What is needed: Copy exactly the lines from the first line of the records below through the line containing "-- **Execution Time:** 4.04s", including both, and nothing else.

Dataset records

☆ ☆ ☆ ☆

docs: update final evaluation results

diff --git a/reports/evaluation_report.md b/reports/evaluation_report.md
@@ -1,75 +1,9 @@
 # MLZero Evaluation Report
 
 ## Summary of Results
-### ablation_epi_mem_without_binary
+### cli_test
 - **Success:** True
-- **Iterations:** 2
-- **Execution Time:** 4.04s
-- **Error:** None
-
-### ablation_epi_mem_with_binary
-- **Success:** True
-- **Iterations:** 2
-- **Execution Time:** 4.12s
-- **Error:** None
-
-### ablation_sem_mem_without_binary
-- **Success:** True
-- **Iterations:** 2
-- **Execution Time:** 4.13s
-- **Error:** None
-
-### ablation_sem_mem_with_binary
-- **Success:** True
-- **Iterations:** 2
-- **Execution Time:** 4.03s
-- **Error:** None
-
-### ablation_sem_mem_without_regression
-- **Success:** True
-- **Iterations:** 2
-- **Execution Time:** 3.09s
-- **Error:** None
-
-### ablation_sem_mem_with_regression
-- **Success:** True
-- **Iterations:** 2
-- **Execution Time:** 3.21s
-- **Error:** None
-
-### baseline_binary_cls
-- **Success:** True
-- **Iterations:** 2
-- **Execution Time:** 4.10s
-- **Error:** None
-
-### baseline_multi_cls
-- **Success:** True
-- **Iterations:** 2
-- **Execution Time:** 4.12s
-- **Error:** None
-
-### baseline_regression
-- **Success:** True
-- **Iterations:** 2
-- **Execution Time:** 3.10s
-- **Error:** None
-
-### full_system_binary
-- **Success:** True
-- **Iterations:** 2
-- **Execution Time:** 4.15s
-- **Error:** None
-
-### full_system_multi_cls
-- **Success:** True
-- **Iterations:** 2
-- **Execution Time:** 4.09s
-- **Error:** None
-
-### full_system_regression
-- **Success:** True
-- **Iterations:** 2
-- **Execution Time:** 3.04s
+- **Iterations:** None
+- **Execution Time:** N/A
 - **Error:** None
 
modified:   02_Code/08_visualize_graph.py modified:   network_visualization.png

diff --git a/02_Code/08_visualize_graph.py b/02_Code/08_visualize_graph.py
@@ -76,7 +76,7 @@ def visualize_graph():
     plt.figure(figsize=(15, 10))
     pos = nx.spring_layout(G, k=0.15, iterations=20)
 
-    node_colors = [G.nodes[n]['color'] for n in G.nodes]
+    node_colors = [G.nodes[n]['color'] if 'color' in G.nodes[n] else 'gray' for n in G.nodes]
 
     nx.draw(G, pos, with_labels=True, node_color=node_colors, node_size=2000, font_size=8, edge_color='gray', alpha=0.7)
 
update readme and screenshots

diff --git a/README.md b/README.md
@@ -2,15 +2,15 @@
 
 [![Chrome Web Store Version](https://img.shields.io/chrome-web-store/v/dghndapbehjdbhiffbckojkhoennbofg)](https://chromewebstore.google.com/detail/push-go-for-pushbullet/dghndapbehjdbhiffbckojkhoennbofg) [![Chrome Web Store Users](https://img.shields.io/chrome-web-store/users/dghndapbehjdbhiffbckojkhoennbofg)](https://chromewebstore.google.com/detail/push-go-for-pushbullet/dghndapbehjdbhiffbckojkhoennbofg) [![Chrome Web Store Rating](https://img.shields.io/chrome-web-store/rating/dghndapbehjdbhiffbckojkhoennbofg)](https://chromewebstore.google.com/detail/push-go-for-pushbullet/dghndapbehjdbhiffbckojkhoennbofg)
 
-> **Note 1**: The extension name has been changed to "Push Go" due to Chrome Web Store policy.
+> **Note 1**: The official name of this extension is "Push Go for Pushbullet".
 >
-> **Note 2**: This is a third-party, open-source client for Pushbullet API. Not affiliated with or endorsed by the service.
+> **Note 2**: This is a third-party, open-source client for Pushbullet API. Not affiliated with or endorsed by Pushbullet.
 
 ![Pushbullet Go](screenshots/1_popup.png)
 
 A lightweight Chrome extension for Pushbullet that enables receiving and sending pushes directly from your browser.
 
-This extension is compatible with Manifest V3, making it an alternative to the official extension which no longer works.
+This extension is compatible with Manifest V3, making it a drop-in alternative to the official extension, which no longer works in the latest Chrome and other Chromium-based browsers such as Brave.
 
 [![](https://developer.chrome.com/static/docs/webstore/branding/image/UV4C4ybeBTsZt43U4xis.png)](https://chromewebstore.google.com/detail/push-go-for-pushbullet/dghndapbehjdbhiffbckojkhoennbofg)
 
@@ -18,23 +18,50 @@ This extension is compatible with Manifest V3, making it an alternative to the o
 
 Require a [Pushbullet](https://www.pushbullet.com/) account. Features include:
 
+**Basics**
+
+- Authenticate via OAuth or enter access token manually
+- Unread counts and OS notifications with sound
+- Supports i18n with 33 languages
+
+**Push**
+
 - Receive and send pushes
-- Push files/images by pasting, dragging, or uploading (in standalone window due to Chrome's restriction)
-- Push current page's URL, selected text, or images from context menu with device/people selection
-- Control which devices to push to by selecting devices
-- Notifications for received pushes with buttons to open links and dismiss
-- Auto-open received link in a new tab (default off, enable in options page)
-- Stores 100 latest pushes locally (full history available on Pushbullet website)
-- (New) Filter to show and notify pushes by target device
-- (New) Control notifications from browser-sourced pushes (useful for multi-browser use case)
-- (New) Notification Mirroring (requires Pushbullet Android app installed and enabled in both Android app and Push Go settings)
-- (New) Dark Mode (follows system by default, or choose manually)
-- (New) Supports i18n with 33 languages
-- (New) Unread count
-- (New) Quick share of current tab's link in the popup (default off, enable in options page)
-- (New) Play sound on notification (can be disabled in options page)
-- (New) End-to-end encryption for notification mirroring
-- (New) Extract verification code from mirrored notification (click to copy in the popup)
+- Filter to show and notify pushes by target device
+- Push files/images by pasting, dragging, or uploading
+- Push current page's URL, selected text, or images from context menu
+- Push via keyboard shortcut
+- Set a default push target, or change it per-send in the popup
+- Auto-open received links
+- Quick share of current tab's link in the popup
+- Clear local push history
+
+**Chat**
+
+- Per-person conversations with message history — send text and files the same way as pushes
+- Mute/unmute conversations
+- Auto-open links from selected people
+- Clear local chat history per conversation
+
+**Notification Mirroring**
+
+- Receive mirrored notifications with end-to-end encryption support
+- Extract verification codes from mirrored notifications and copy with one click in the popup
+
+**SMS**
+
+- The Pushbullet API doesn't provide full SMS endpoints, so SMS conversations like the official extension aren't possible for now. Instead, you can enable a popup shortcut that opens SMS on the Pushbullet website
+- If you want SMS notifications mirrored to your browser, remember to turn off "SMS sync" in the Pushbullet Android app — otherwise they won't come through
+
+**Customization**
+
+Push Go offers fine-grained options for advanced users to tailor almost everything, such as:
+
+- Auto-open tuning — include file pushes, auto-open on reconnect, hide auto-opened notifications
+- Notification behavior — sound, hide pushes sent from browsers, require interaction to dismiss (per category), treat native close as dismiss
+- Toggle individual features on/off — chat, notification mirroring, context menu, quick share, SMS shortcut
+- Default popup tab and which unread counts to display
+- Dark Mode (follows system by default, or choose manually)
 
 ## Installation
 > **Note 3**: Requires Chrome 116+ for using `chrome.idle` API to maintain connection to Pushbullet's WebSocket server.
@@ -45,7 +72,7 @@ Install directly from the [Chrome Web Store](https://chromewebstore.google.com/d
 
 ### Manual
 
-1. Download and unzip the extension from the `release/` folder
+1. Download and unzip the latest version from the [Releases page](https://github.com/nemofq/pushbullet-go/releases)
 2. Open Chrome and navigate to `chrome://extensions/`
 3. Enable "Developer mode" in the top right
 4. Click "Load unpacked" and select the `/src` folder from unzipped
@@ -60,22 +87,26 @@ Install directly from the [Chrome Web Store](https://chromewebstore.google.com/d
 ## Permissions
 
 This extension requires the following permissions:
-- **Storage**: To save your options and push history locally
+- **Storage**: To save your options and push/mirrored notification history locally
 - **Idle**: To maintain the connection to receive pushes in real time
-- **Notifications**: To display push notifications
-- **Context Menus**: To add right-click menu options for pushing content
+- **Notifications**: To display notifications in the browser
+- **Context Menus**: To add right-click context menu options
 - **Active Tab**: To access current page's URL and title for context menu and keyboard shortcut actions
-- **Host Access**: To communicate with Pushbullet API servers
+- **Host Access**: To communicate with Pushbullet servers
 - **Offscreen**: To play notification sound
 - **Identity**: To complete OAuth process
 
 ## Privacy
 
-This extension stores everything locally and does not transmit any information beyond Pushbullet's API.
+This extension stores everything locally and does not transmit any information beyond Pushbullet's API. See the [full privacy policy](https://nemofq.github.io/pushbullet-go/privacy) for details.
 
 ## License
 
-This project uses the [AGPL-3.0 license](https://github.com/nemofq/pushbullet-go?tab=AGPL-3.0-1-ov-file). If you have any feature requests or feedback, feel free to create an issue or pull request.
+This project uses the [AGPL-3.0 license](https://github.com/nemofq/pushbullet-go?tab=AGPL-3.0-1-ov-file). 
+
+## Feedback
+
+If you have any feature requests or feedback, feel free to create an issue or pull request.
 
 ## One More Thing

☆ ☆ ☆ ☆

Exercise response:
docs: update final evaluation results

diff --git a/reports/evaluation_report.md b/reports/evaluation_report.md
@@ -1,75 +1,9 @@
 # MLZero Evaluation Report
 
 ## Summary of Results
-### ablation_epi_mem_without_binary
+### cli_test
 - **Success:** True
-- **Iterations:** 2
-- **Execution Time:** 4.04s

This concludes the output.